> [TASK DIRECTIONS]:
Nothing in the records below should be altered in the copy, although the pictures must be left out.

> [Version difference data]:
=== Begin Enclosure ===

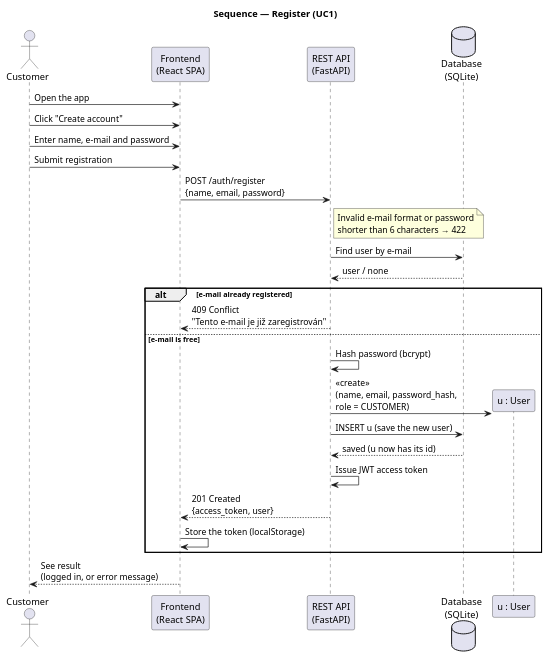
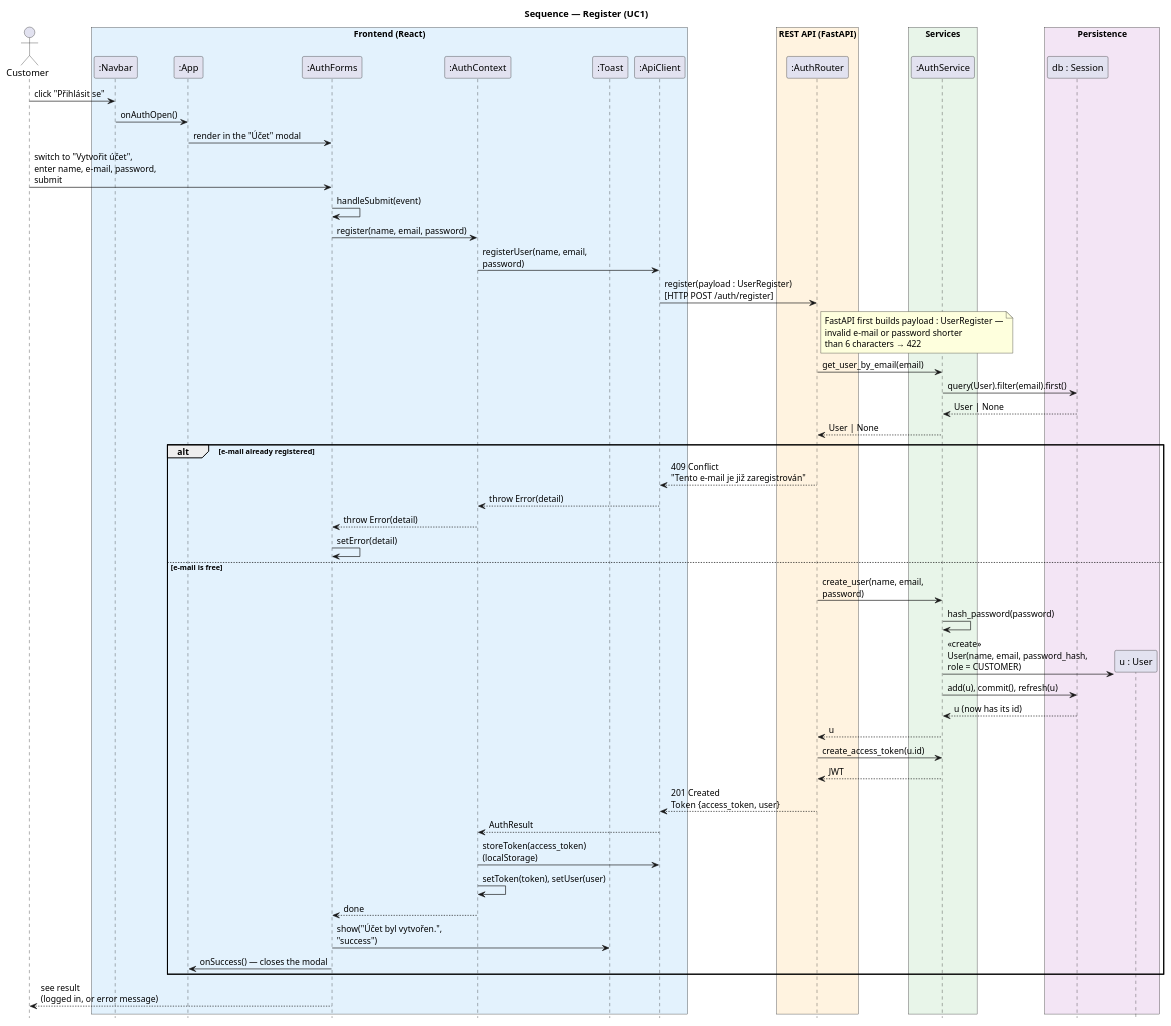
One commit to DavidMagyarics/CarRentalVSB changed the diagram in docs/diagrams/sequence-register.puml. Above: the diagram before and after it, drawn with PlantUML. The commit also changed 45 other files, not shown here.

Commit message:
docs: model the sequence diagrams on concrete classes and objects, sync the class diagram with the code

```diff
--- a/docs/diagrams/sequence-register.puml
+++ b/docs/diagrams/sequence-register.puml
@@ -1,36 +1,71 @@
 @startuml sequence-register
 skinparam backgroundColor white
+skinparam responseMessageBelowArrow true
+skinparam maxMessageSize 220
+hide footbox
 title Sequence — Register (UC1)
 
 actor Customer
-participant "Frontend\n(React SPA)" as FE
-participant "REST API\n(FastAPI)" as API
-database "Database\n(SQLite)" as DB
+box "Frontend (React)" #E3F2FD
+  participant ":Navbar" as Navbar
+  participant ":App" as App
+  participant ":AuthForms" as AuthForms
+  participant ":AuthContext" as AuthContext
+  participant ":Toast" as Toast
+  participant ":ApiClient" as ApiClient
+end box
+box "REST API (FastAPI)" #FFF3E0
+  participant ":AuthRouter" as AuthRouter
+end box
+box "Services" #E8F5E9
+  participant ":AuthService" as AuthService
+end box
+box "Persistence" #F3E5F5
+  participant "db : Session" as DB
+  participant "u : User" as U
+end box
 
-Customer -> FE: Open the app
-Customer -> FE: Click "Create account"
-Customer -> FE: Enter name, e-mail and password
-Customer -> FE: Submit registration
-FE -> API: POST /auth/register\n{name, email, password}
-note right of API
-  Invalid e-mail format or password
-  shorter than 6 characters → 422
+Customer -> Navbar : click "Přihlásit se"
+Navbar -> App : onAuthOpen()
+App -> AuthForms : render in the "Účet" modal
+Customer -> AuthForms : switch to "Vytvořit účet",\nenter name, e-mail, password, submit
+AuthForms -> AuthForms : handleSubmit(event)
+AuthForms -> AuthContext : register(name, email, password)
+AuthContext -> ApiClient : registerUser(name, email, password)
+ApiClient -> AuthRouter : register(payload : UserRegister)\n[HTTP POST /auth/register]
+note right of AuthRouter
+  FastAPI first builds payload : UserRegister —
+  invalid e-mail or password shorter
+  than 6 characters → 422
 end note
-API -> DB: Find user by e-mail
-DB --> API: user / none
+AuthRouter -> AuthService : get_user_by_email(email)
+AuthService -> DB : query(User).filter(email).first()
+DB --> AuthService : User | None
+AuthService --> AuthRouter : User | None
 
 alt e-mail already registered
-  API --> FE: 409 Conflict\n"Tento e-mail je již zaregistrován"
+  AuthRouter --> ApiClient : 409 Conflict\n"Tento e-mail je již zaregistrován"
+  ApiClient --> AuthContext : throw Error(detail)
+  AuthContext --> AuthForms : throw Error(detail)
+  AuthForms -> AuthForms : setError(detail)
 else e-mail is free
-  API -> API: Hash password (bcrypt)
-  create participant "u : User" as U
-  API -> U: <<create>>\n(name, email, password_hash,\nrole = CUSTOMER)
-  API -> DB: INSERT u (save the new user)
-  DB --> API: saved (u now has its id)
-  API -> API: Issue JWT access token
-  API --> FE: 201 Created\n{access_token, user}
-  FE -> FE: Store the token (localStorage)
+  AuthRouter -> AuthService : create_user(name, email, password)
+  AuthService -> AuthService : hash_password(password)
+  create U
+  AuthService -> U : <<create>>\nUser(name, email, password_hash,\nrole = CUSTOMER)
+  AuthService -> DB : add(u), commit(), refresh(u)
+  DB --> AuthService : u (now has its id)
+  AuthService --> AuthRouter : u
+  AuthRouter -> AuthService : create_access_token(u.id)
+  AuthService --> AuthRouter : JWT
+  AuthRouter --> ApiClient : 201 Created\nToken {access_token, user}
+  ApiClient --> AuthContext : AuthResult
+  AuthContext -> ApiClient : storeToken(access_token)\n(localStorage)
+  AuthContext -> AuthContext : setToken(token), setUser(user)
+  AuthContext --> AuthForms : done
+  AuthForms -> Toast : show("Účet byl vytvořen.", "success")
+  AuthForms -> App : onSuccess() — closes the modal
 end
 
-FE --> Customer: See result\n(logged in, or error message)
+AuthForms --> Customer : see result\n(logged in, or error message)
 @enduml
```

=== End Enclosure ===

> [OUTPUT OF THE EXERCISE]:
One commit to DavidMagyarics/CarRentalVSB changed the diagram in docs/diagrams/sequence-register.puml. Above: the diagram before and after it, drawn with PlantUML. The commit also changed 45 other files, not shown here.

Commit message:
docs: model the sequence diagrams on concrete classes and objects, sync the class diagram with the code

```diff
--- a/docs/diagrams/sequence-register.puml
+++ b/docs/diagrams/sequence-register.puml
@@ -1,36 +1,71 @@
 @startuml sequence-register
 skinparam backgroundColor white
+skinparam responseMessageBelowArrow true
+skinparam maxMessageSize 220
+hide footbox
 title Sequence — Register (UC1)
 
 actor Customer
-participant "Frontend\n(React SPA)" as FE
-participant "REST API\n(FastAPI)" as API
-database "Database\n(SQLite)" as DB
+box "Frontend (React)" #E3F2FD
+  participant ":Navbar" as Navbar
+  participant ":App" as App
+  participant ":AuthForms" as AuthForms
+  participant ":AuthContext" as AuthContext
+  participant ":Toast" as Toast
+  participant ":ApiClient" as ApiClient
+end box
+box "REST API (FastAPI)" #FFF3E0
+  participant ":AuthRouter" as AuthRouter
+end box
+box "Services" #E8F5E9
+  participant ":AuthService" as AuthService
+end box
+box "Persistence" #F3E5F5
+  participant "db : Session" as DB
+  participant "u : User" as U
+end box
 
-Customer -> FE: Open the app
-Customer -> FE: Click "Create account"
-Customer -> FE: Enter name, e-mail and password
-Customer -> FE: Submit registration
-FE -> API: POST /auth/register\n{name, email, password}
-note right of API
-  Invalid e-mail format or password
-  shorter than 6 characters → 422
+Customer -> Navbar : click "Přihlásit se"
+Navbar -> App : onAuthOpen()
+App -> AuthForms : render in the "Účet" modal
+Customer -> AuthForms : switch to "Vytvořit účet",\nenter name, e-mail, password, submit
+AuthForms -> AuthForms : handleSubmit(event)
+AuthForms -> AuthContext : register(name, email, password)
+AuthContext -> ApiClient : registerUser(name, email, password)
+ApiClient -> AuthRouter : register(payload : UserRegister)\n[HTTP POST /auth/register]
+note right of AuthRouter
+  FastAPI first builds payload : UserRegister —
+  invalid e-mail or password shorter
+  than 6 characters → 422
 end note
-API -> DB: Find user by e-mail
-DB --> API: user / none
+AuthRouter -> AuthService : get_user_by_email(email)
+AuthService -> DB : query(User).filter(email).first()
+DB --> AuthService : User | None
+AuthService --> AuthRouter : User | None
 
 alt e-mail already registered
-  API --> FE: 409 Conflict\n"Tento e-mail je již zaregistrován"
+  AuthRouter --> ApiClient : 409 Conflict\n"Tento e-mail je již zaregistrován"
+  ApiClient --> AuthContext : throw Error(detail)
+  AuthContext --> AuthForms : throw Error(detail)
+  AuthForms -> AuthForms : setError(detail)
 else e-mail is free
-  API -> API: Hash password (bcrypt)
-  create participant "u : User" as U
-  API -> U: <<create>>\n(name, email, password_hash,\nrole = CUSTOMER)
-  API -> DB: INSERT u (save the new user)
-  DB --> API: saved (u now has its id)
-  API -> API: Issue JWT access token
-  API --> FE: 201 Created\n{access_token, user}
-  FE -> FE: Store the token (localStorage)
+  AuthRouter -> AuthService : create_user(name, email, password)
+  AuthService -> AuthService : hash_password(password)
+  create U
+  AuthService -> U : <<create>>\nUser(name, email, password_hash,\nrole = CUSTOMER)
+  AuthService -> DB : add(u), commit(), refresh(u)
+  DB --> AuthService : u (now has its id)
+  AuthService --> AuthRouter : u
+  AuthRouter -> AuthService : create_access_token(u.id)
+  AuthService --> AuthRouter : JWT
+  AuthRouter --> ApiClient : 201 Created\nToken {access_token, user}
+  ApiClient --> AuthContext : AuthResult
+  AuthContext -> ApiClient : storeToken(access_token)\n(localStorage)
+  AuthContext -> AuthContext : setToken(token), setUser(user)
+  AuthContext --> AuthForms : done
+  AuthForms -> Toast : show("Účet byl vytvořen.", "success")
+  AuthForms -> App : onSuccess() — closes the modal
 end
 
-FE --> Customer: See result\n(logged in, or error message)
+AuthForms --> Customer : see result\n(logged in, or error message)
 @enduml
```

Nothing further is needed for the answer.